I've been trying to find books in Spanish to use for my two essays for Case Studies and Stylistics, but I'm having a very difficult time. It's a bit difficult to find books in Spanish when there's no Amazon in Peninsular Spanish (I'm not sure if there's a Latin American Amazon; must check on that) and Google EspaƱa keeps giving me results in English.

Luckily, while I was Googling away, it occurred to me that years ago while I was still in university, I ordered a Spanish-French Larousse Grande from a Spanish bookstore and had it delivered to my university in the States. So after some more Googling (oh, how i love that word), I figured out the name of the site. Casa del Libro, or, if you prefer an English name, I suppose it would be something like "Book House" or "House of Books." I think I'm going to stick with "Book House" because then it sounds like a spoof of the Commadores' song "Brick House": 'cos she's a book house / she's mighty mighty, just letting those words come out.'

So I ordered a Spanish translation of Agatha Christie's 4.50 from Paddington in from Casa del Libro.
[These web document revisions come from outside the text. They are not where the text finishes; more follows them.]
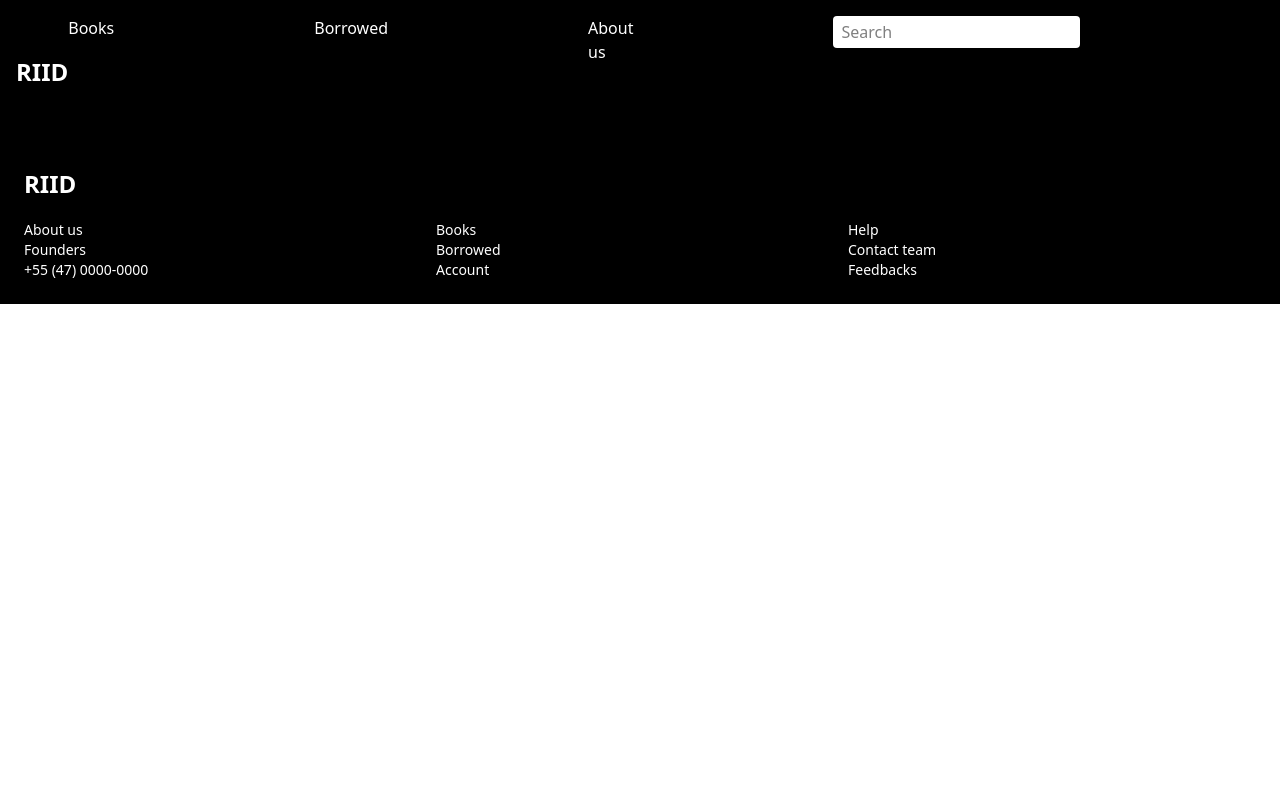
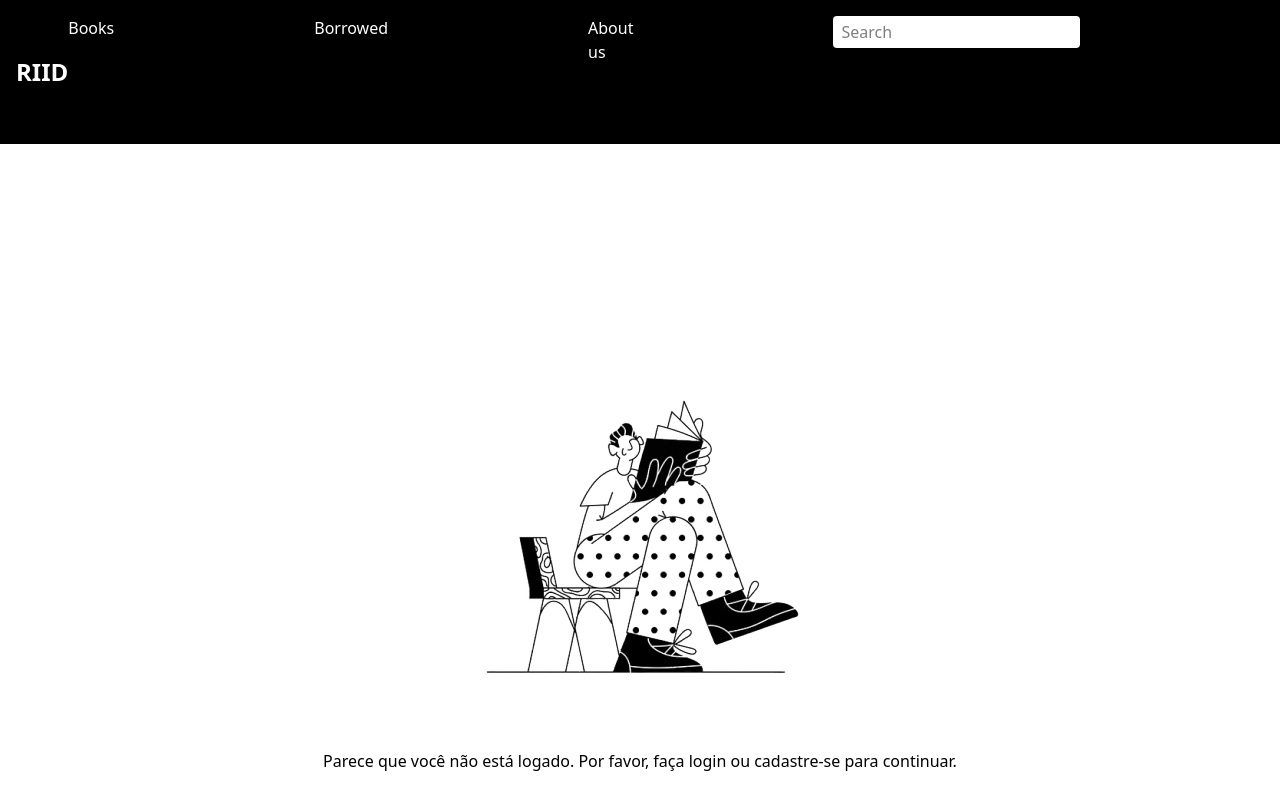
Before and after one commit to guilhermepaluski/Riid_Frontend, a React (Vite) app: page /notLogged in a window 1280 px wide. Shown: the top 800 px of the page. Built offline with nearby package versions, Linux system fonts and the light colour scheme.

Commit message:
feat: add not logged page

```diff
--- a/src/App.jsx
+++ b/src/App.jsx
@@ -16,6 +16,7 @@ import { useEffect } from 'react';
 import axios from 'axios';
 import { AuthProvider } from './contexts/AuthContext';
 import { jwtDecode } from 'jwt-decode';
+import UserNotLogged from './pages/UserNotLogged';
 
 function App() {
   const [search, setSearch] = useState("");
@@ -53,20 +54,21 @@ function App() {
       <Router>
         <Navbar onSearch={setSearch} />
           <Routes>
-            <Route
-              path='/'
-              element={<Navigate to={logado ? "/home" : "/login"}/>}
-            />
+            <Route path='/' element={<HomePage />}/>
             <Route path='/home' element={<HomePage />} />
             <Route path='/register' element={<RegisterPage />} />
             <Route path='/login' element={<LoginPage onLogin={handleLogin}/>} />
             <Route path='/books' element={<BooksPage search={search} />} />
-            <Route path='/borrowed' element={<BorrowedPage />} />
+            <Route path='/borrowed' element={
+              logado ? <BorrowedPage /> : <Navigate to={"/notLogged"}/>
+            }
+            />
             <Route path='/aboutus' element={<AboutUsPage />} />
             <Route path='/bookinfo/:id' element={<BookInfoPage />} />
             <Route path='/expiredbookinfo' element={<ExpiredBookInfoPage />} />
             <Route path='/reviewpayment/:id' element={<ReviewPaymentPage />} />
             <Route path='/cart' element={<CartPage />} />
+            <Route path='/notLogged' element={<UserNotLogged />} />
           </Routes>
         <Footer />
       </Router>
--- /dev/null
+++ b/src/pages/UserNotLogged.jsx
@@ -0,0 +1,12 @@
+import illustration from '../images/notLoggedIllust.png';
+
+const UserNotLogged = () => {
+    return(
+        <div className='flex flex-col justify-center items-center min-h-screen'>
+            <img src={illustration} alt="imageNotLogged" />
+            <p>Parece que você não está logado. Por favor, faça login ou cadastre-se para continuar.</p>
+        </div>
+    );
+}
+
+export default UserNotLogged;
```
Also changed, not shown: src/images/notLoggedIllust.png (added).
It's my very favourite Agatha Christie book, and I thought it would be fun to write a paper about it (I've read just about all of her mysteries, and I love them). That was over a week ago. The only confirmation I've gotten was one of those automated emails saying "we've received your order," or words to that effect.

But I still haven't gotten the damn shipping confirmation form. Tis madness, I tells ya (as Russell Brand might say). Actually, he'd probably say something more expletive laden (and so would I), but I'm probably not allowed to swear in these things.

But seriously, how the flip am I supposed to get books in Spanish from the inter-webs if I can't even get a damn confirmation from the book shop? There must be an easier way.

[Edit] There is no Amazon Mexico. Why????? There bloody well should be.[/edit]

[Edit 2] Ack, it changed the font on me. Never mind, I fixed it. Damn it, now I forgot what I was going to say. Oh, wait, I remember. I found a copy of 4.50 at Casa del Libro, as I mentioned earlier, but then I was told by one of my lovely class mates that there’s a book shop in London called Grant and Cutler that has all sorts of books in other languages. I went there and got the first Harry Potter book in Spanish, and it’s a really cool shop. In addition to Spanish, I saw books in Portuguese, Russian, French, and even Japanese.

By Sabrina Steiner, Translator and Beatle Queen

Sabrina Steiner translates from Spanish to English and is an ardent Beatles fan. For more Beatle goodness, you can read her blog at and visit her website at